Don Quixote’s way of creating identities for him and others are completely shameful and not concerning of anyone else. What exactly is He going through? A very bad case of a mid-life crisis, determined by the fact that he is about fifty; he’s old, and he feels like he needs something, an adventure.
He goes on a adventure which by itself is perfectly fine as long as he did his adventure by himself. He doesn’t through and dragged everyone else into his failing interpretation of what he wants, but it gets worse. In part 1, chapter 8, the famous windmill scene, Don Quixote and his “squire” Sancho Panza see a group of windmills, Don Quixote sees giants and when Sancho tried to reason with Quixote, Quixote puts own Panza saying “… that thou art not well-versed in the matter of adventures….”(translation by Grossman), and even after Panza is right, in the same chapter, the two met two friars, and again Quixote insults Panza saying “… that you know very little about adventures; what I say is true…” (translation by Grossman). Don Quixote does not care about what Sancho says; to him Sancho is always wrong. So why why does Don Quixote bring Sancho just to insult him?
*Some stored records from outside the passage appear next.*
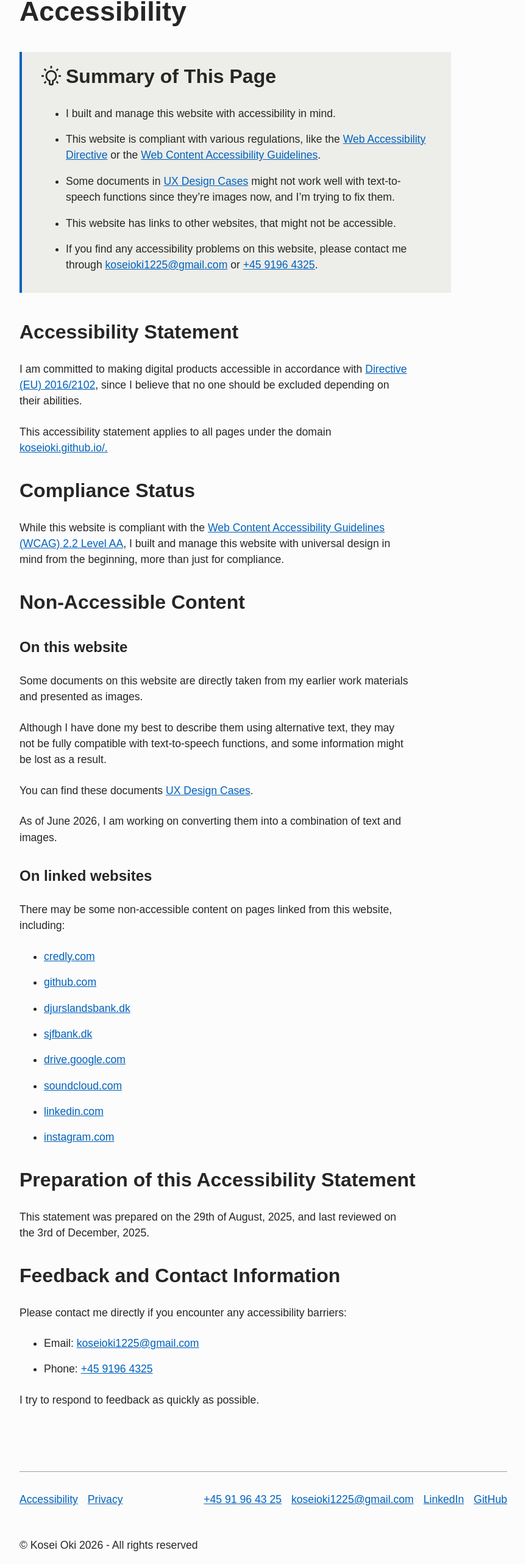
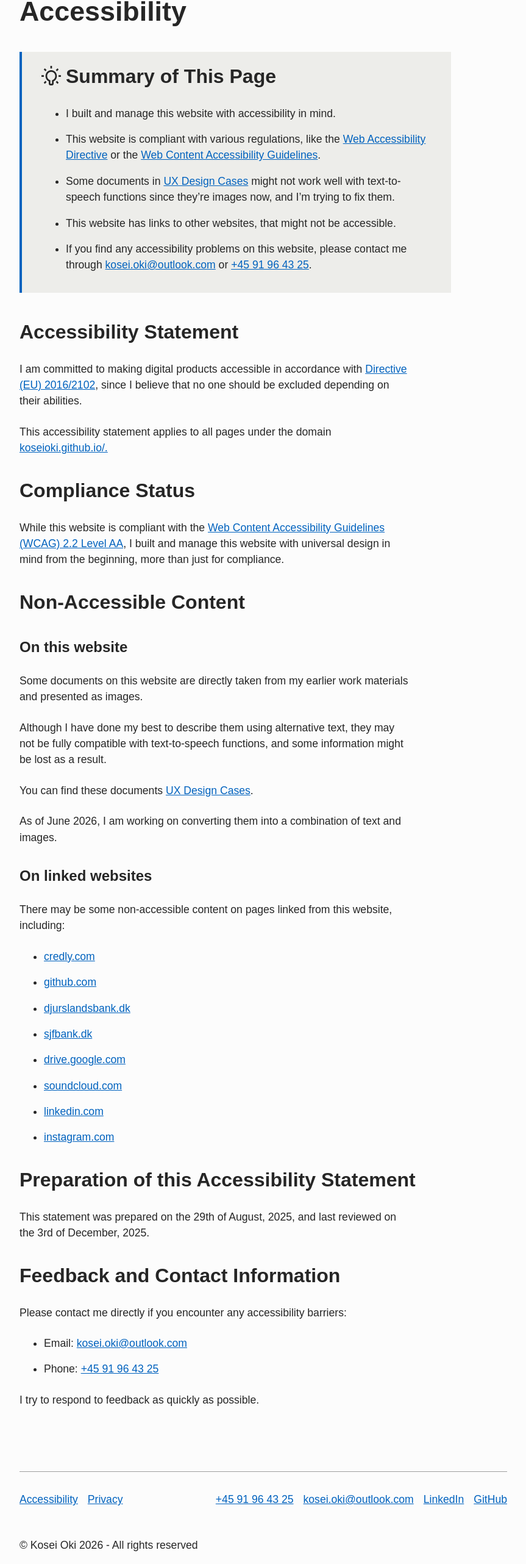
Before and after one commit to Koseioki/koseioki, a React (Vite) app: page /accessibility in a window 1280 px wide. Shown: the part 233-2797 px from the top of the page at 61% size, without its empty margins (208-1071 px from the left). Built offline with nearby package versions, Linux system fonts and the light colour scheme.

Commit message:
updated email

```diff
--- a/src/Accessibility.jsx
+++ b/src/Accessibility.jsx
@@ -41,7 +41,7 @@ function Accessibility() {
 </li>
             <li>This website has links to other websites, that might not be accessible.
             </li>
-            <li>If you find any accessibility problems on this website, please contact me through <a href="mailto:koseioki1225@gmail.com">koseioki1225@gmail.com</a> or <a  href="tel:+4591964325">+45 9196 4325</a>.
+            <li>If you find any accessibility problems on this website, please contact me through <a href="mailto:kosei.oki@outlook.com">kosei.oki@outlook.com</a> or <a  href="tel:+4591964325">+45 91 96 43 25</a>.
             </li>
           </ul>
 
@@ -88,8 +88,8 @@ function Accessibility() {
         <h2 >Feedback and Contact Information</h2>
         <p>Please contact me directly if you encounter any accessibility barriers:</p>
         <ul>
-          <li>Email: <a  href="mailto:koseioki1225@gmail.com">koseioki1225@gmail.com</a></li>
-          <li>Phone: <a  href="tel:+4591964325">+45 9196 4325</a></li>
+          <li>Email: <a  href="mailto:kosei.oki@outlook.com">kosei.oki@outlook.com</a></li>
+          <li>Phone: <a  href="tel:+4591964325">+45 91 96 43 25</a></li>
         </ul>
         <p>I try to respond to feedback as quickly as possible.</p>
       </main>
--- a/src/components/Footer.jsx
+++ b/src/components/Footer.jsx
@@ -27,8 +27,8 @@ function Footer() {
                 <a href="tel:+45 91 96 43 25">+45 91 96 43 25</a>
               </li>
               <li>
-                <a href="mailto:koseioki1225@gmail.com">
-                  koseioki1225@gmail.com
+                <a href="mailto:kosei.oki@outlook.com">
+                  kosei.oki@outlook.com
                 </a>
               </li>
               <li>
```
Because Quixote’s mind is too obsessed with him being a valiant knight that his pride is so large that anything anyone else says that is even a the slightest bit of contrary is instantly wrong and should be rebuked. Don Quixote is crazy and disrespectful but also dangerous.
The two friars were also insulted by Don “You wicked and monstrous creatures…”(Grossman) and when the friars said “Senor, we are not wicked nor monstrous…”(Grossman) Don Quixote says “No soft words for me; I know who you are, perfidious rabble…”(Grossman). Don Quixote calls them wicked and monstrous, but it’s the term creature that worse; Don Quixote doesn’t think the friars are human. Yet even with that insult, the friars have enough dignity in themselves to call Don Quixote Senor, and to plead that they are not wicked and monstrous. Don Quixote just calls them another insult: perfidious rabble, perfidious means treacherous, and rabble means coward; Don Quixote is calling them treacherous cowards, but it doesn’t end there. After calling them perfidious rabble, Don Quixote grabs his lance, gets on his horse, and charges to one of the friars, the innocent helpless friar, and according to the narrator: “attacked the friar with so much ferocity and courage that if he had not allowed himself to fall off the mule, the friar would have been thrown to the ground and seriously injured or even killed.” Don Quixote intentions were to kill the friar, all because if his imaginative conquest. After the friar fell off the mule and on to ground Sancho Panza starts taking the clothes off for spoils, and what happens? The Narrator says “The servants… attacked Sancho and knocked him down, and leaving no hair in his beard unscathed, they kicked him, breathless, and senseless and left him lying on the ground.” Sancho Panza helps Don Quixote’s “dream” and get knocked out, and where was Don Quixote? Talking to the woman in the carriage saying “O beauteous lady, thou canst do thy person as thou wishest, for the arrogance of thy captons here lieth on the ground, anguished by this my mighty arm… know that I am called Don Quixote of La Mancha…”. Don Quixote, doing all this evil and for what? Don Quixote is the wicked and monstrous creature, he is the perfidious rabble, he has no concerns for Sancho Panza, lying unconscious for his master’s bidding, and he doesn’t know the difference from being a valiant knight and a heartless man, who looks at one person and thinks that he should be dead. Don Quixote is no knight.